WHAT THE TASK ASKS: Ignoring the pictures, copy the data exactly.
----- DATA SECTION -----
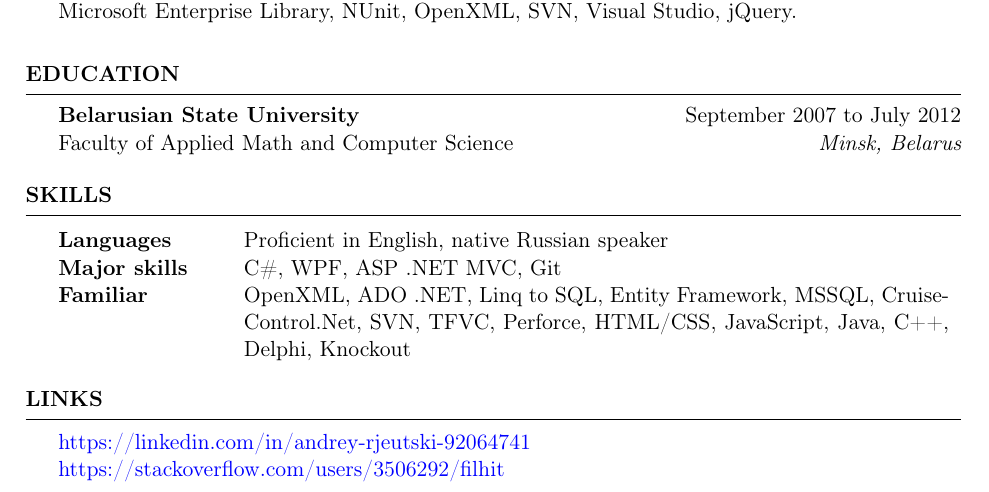
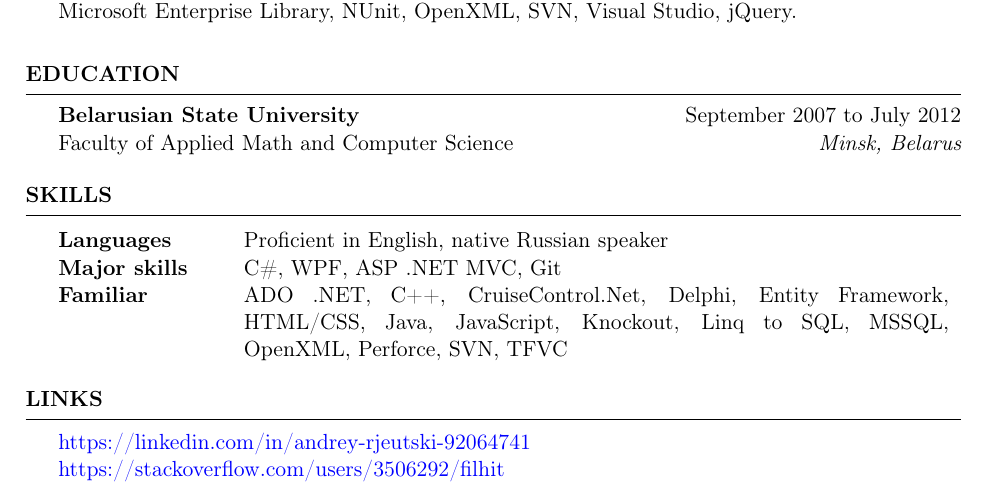
Before and after one commit to filhit/cv, a LaTeX CV (document.tex): part of the page, cut so that both start at the same text. Compiled offline with pdfLaTeX.

Commit message:
Sort familiar skills alphabetically

```diff
--- a/document.tex
+++ b/document.tex
@@ -125,8 +125,22 @@ Faculty of Applied Math and Computer Science\hfill {\em \minsk}
 \begin{tabularx}{\linewidth}{ @{} >{\bfseries}l @{\hspace{6ex}} X }
 Languages & Proficient in English, native Russian speaker \\
 Major skills & C\#, WPF, ASP .NET MVC, Git \\
-Familiar & OpenXML, ADO .NET, Linq to SQL, Entity Framework, MSSQL, Cruise\-Control.Net,
-SVN, TFVC, Perforce, HTML/CSS, JavaScript, Java, C++, Delphi, Knockout
+Familiar &
+ADO .NET,
+C++,
+Cruise\-Control.Net,
+Delphi,
+Entity Framework,
+HTML/CSS,
+Java,
+JavaScript,
+Knockout,
+Linq to SQL,
+MSSQL,
+OpenXML,
+Perforce,
+SVN,
+TFVC
 \end{tabularx}
 
 \end{rSection}
```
-----
YOUR SOLUTION:
Before and after one commit to filhit/cv, a LaTeX CV (document.tex): part of the page, cut so that both start at the same text. Compiled offline with pdfLaTeX.

Commit message:
Sort familiar skills alphabetically

```diff
--- a/document.tex
+++ b/document.tex
@@ -125,8 +125,22 @@ Faculty of Applied Math and Computer Science\hfill {\em \minsk}
 \begin{tabularx}{\linewidth}{ @{} >{\bfseries}l @{\hspace{6ex}} X }
 Languages & Proficient in English, native Russian speaker \\
 Major skills & C\#, WPF, ASP .NET MVC, Git \\
-Familiar & OpenXML, ADO .NET, Linq to SQL, Entity Framework, MSSQL, Cruise\-Control.Net,
-SVN, TFVC, Perforce, HTML/CSS, JavaScript, Java, C++, Delphi, Knockout
+Familiar &
+ADO .NET,
+C++,
+Cruise\-Control.Net,
+Delphi,
+Entity Framework,
+HTML/CSS,
+Java,
+JavaScript,
+Knockout,
+Linq to SQL,
+MSSQL,
+OpenXML,
+Perforce,
+SVN,
+TFVC
 \end{tabularx}
 
 \end{rSection}
```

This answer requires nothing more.